- Trapping consumers with PACE liens without clear consent: In many cases, Ygrene relies on an electronic signature system for its financial agreements with consumers. In some of these cases, the complaint alleges that the sales practices of Ygrene’s suppliers prevented consumers from meaningfully reviewing or consenting to key PACE lien information. Suppliers have expedited consumers by electronically signing the financing agreement, which is in small print and is often presented to the consumer on a mobile phone or pocket tablet – in many cases owned by the supplier – with a small screen that makes it difficult to navigate and understand the agreement. In other cases, the contractor forged the consumer’s signature by electronically signing the contract without the consumer’s permission. The complaint states that even in some cases, after Ygrene received an electronic signature and called on the consumer to explain the terms of the contract, the company did not ensure that it spoke with the consumer or that the consumer gave clear consent to the lien.
Ygrene agreed to a proposed injunction with the FTC and California that would require it to stop violating the FTC Act and California’s unfair competition and false advertising laws. The injunction would require Ygrene to:
- Stop misleading consumers: The regulation would require Ygrene to stop misleading consumers about the transferability of the PACE financing obligation to a new owner in the event of a sale, the impact of the PACE financing on the sale or refinancing of the home, or whether the home will be used as collateral in the PACE financing.

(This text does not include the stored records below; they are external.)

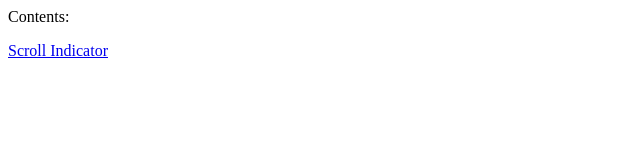
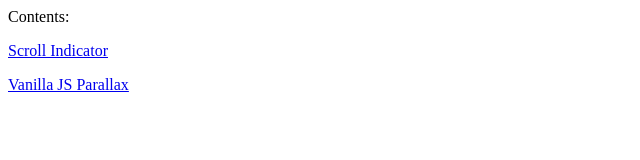
Before and after one commit to AlexTechFlow/JS-Cookbook, a plain HTML site: page index.html in a window 1280 px wide. Shown: the whole page, without its empty margins (0-640 px from the left). Drawn offline with Linux system fonts and the light colour scheme.

Commit message:
Update index.html

```diff
--- a/index.html
+++ b/index.html
@@ -1,2 +1,3 @@
 <p>Contents:</p>
 <p><a href="scroll-indicator-jquery.html">Scroll Indicator</a></p>
+<p><a href="parallax-vanilla-js">Vanilla JS Parallax</a></p>
```
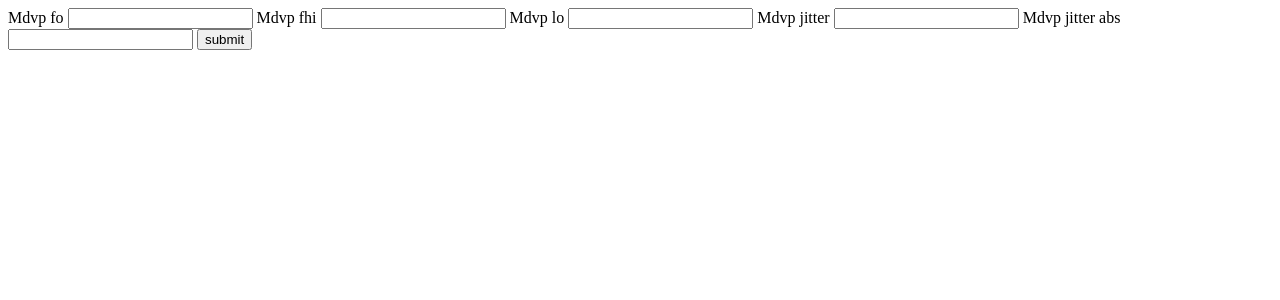
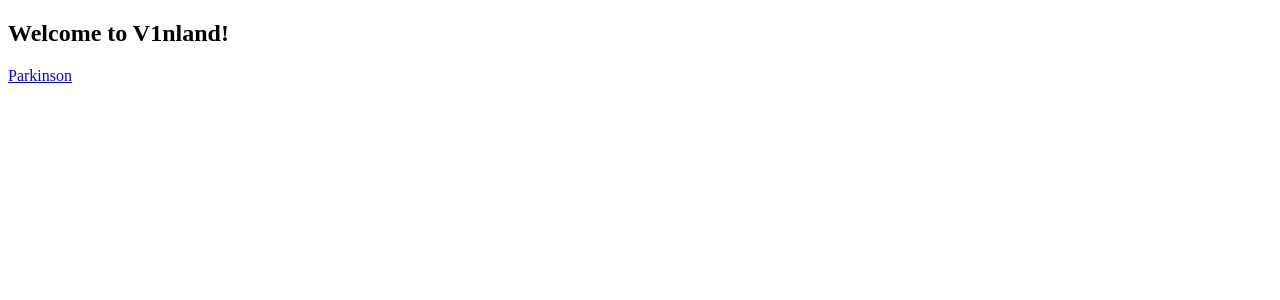
Before and after one commit to Anky209e/vinland, a Django app: page / in a window 1280 px wide. Shown: the top 300 px of the page. Run offline with Django 4.2, Linux system fonts and the light colour scheme.

Commit message:
added basic home skel

```diff
--- a/models/urls.py
+++ b/models/urls.py
@@ -2,5 +2,5 @@ from django.urls import path, include
 from . import views
 
 urlpatterns = [
-    path('',views.home,name='parkinson')
+    path('parkinson/',views.parkinson,name='parkinson')
 ]
--- a/models/views.py
+++ b/models/views.py
@@ -2,7 +2,7 @@ from django.shortcuts import render
 from .forms import ParkkinsonForm
 from .classes.parkinson_detect import predict_parkinson
 
-def home(request):
+def parkinson(request):
     if request.method == 'POST':
         form = ParkkinsonForm(request.POST)
         if form.is_valid():
--- /dev/null
+++ b/templates/home.html
@@ -0,0 +1,9 @@
+{% extends 'main.html' %}
+
+{% block title %}V1nland{% endblock title %}
+
+{% block content %}
+
+<h2>Welcome to V1nland!</h2>
+<a href="/models/parkinson">Parkinson</a>
+{% endblock content %}
--- a/templates/parkkinson.html
+++ b/templates/parkkinson.html
@@ -5,7 +5,7 @@
 {% block content %}
 
 
-<form method="POST">
+<form method="POST" >
     {% csrf_token %}
     {% for f in form %}
     <label> {{f.label}} </label>
--- a/vinland/urls.py
+++ b/vinland/urls.py
@@ -17,14 +17,16 @@ from django.contrib import admin
 from django.urls import path,include
 from django.conf import settings
 from django.conf.urls.static import static
+from . import views
+urlpatterns = [
 
-urlpatterns = [
     path('admin/', admin.site.urls),
-    path('', include('blood.urls')),
-    path('', include('face.urls')),
-    path('', include('low_boady.urls')),
-    path('', include('models.urls')),
-    path('', include('up_boady.urls'))
+    path('',views.home),
+    path('blood/', include('blood.urls')),
+    path('face/', include('face.urls')),
+    path('low_body/', include('low_boady.urls')),
+    path('models/', include('models.urls')),
+    path('up_body/', include('up_boady.urls'))
 ]
 
 
--- /dev/null
+++ b/vinland/views.py
@@ -0,0 +1,5 @@
+from django.shortcuts import render
+
+def home(request):
+
+    return render(request,"home.html")
```
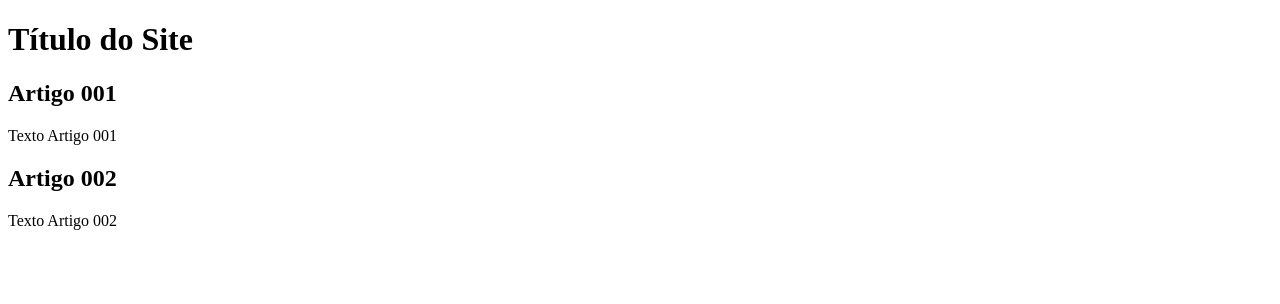
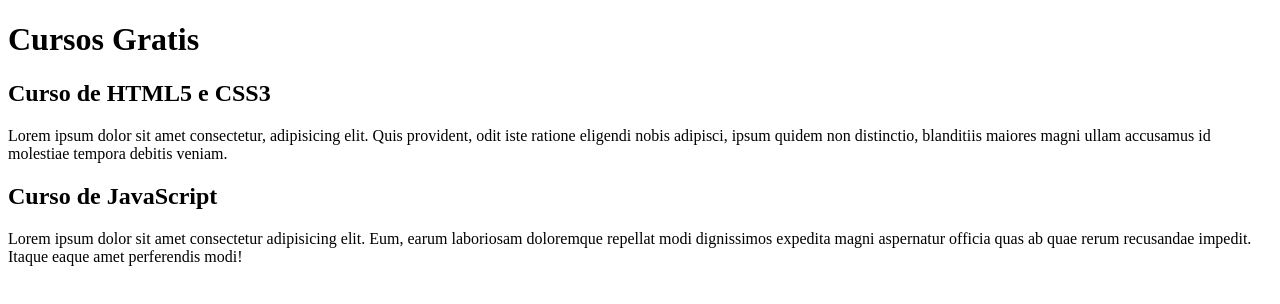
Before and after one commit to thedennerdev/projeto-site, a plain HTML site: page index.html in a window 1280 px wide. Drawn offline with Linux system fonts and the light colour scheme.

Commit message:
Comecei o conteudo

```diff
--- a/index.html
+++ b/index.html
@@ -9,15 +9,15 @@
 <body>
     <main>
         <header>
-            <h1>Título do Site</h1>
+            <h1>Cursos Gratis</h1>
         </header>
         <article>
-            <h2>Artigo 001</h2>
-            <p>Texto Artigo 001</p>
+            <h2>Curso de HTML5 e CSS3</h2>
+            <p>Lorem ipsum dolor sit amet consectetur, adipisicing elit. Quis provident, odit iste ratione eligendi nobis adipisci, ipsum quidem non distinctio, blanditiis maiores magni ullam accusamus id molestiae tempora debitis veniam.</p>
         </article>
         <article>
-            <h2>Artigo 002</h2>
-            <p>Texto Artigo 002</p>
+            <h2>Curso de JavaScript</h2>
+            <p>Lorem ipsum dolor sit amet consectetur adipisicing elit. Eum, earum laboriosam doloremque repellat modi dignissimos expedita magni aspernatur officia quas ab quae rerum recusandae impedit. Itaque eaque amet perferendis modi!</p>
         </article>
     </main>
 </body>
```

- Keep a close eye on suppliers: Ygrene would have to create a program to closely monitor the actions of suppliers who sell its financial products to ensure that they do not mislead consumers and forge consumer signatures on financial agreements. The regulation would also require Ygrene to investigate and act on consumer complaints against its suppliers.
- Make sure the consumer’s consent is properly obtained: The order would require Ygrene to obtain the consumer’s express informed consent before the consumer’s property is used as collateral to secure PACE financing.
- Carry out a lien release process or provide compensation to consumers: The regulation would require Ygrene to send a survey to consumers with outstanding liens to determine whether the consumer personally signed the financial documents or authorized someone else to sign them. Responses to the Ygrene survey and documentation may be reviewed by the Settlement Administrator. The regulation would require Ygrene to establish a $3 million fund that could be used to release liens placed on consumers’ homes without their consent. If the cost of releasing the liens is less than $3 million, the order would require Ygrene to provide the remaining funds to the FTC to be used to remedy consumers harmed by the practices alleged in the complaint.
The commission voted to authorize the employees to file a grievance and set the final tally 4-0. The FTC filed the complaint and final order/injunction in the U.S. District Court for the Central District of California.
NOTE: The Commission files a complaint when it has “reason to believe” that the named defendants are violating or are about to violate the law and it appears to the Commission that the proceeding is in the public interest. Stipulated final writs/orders have the force of law when approved and signed by a district court judge.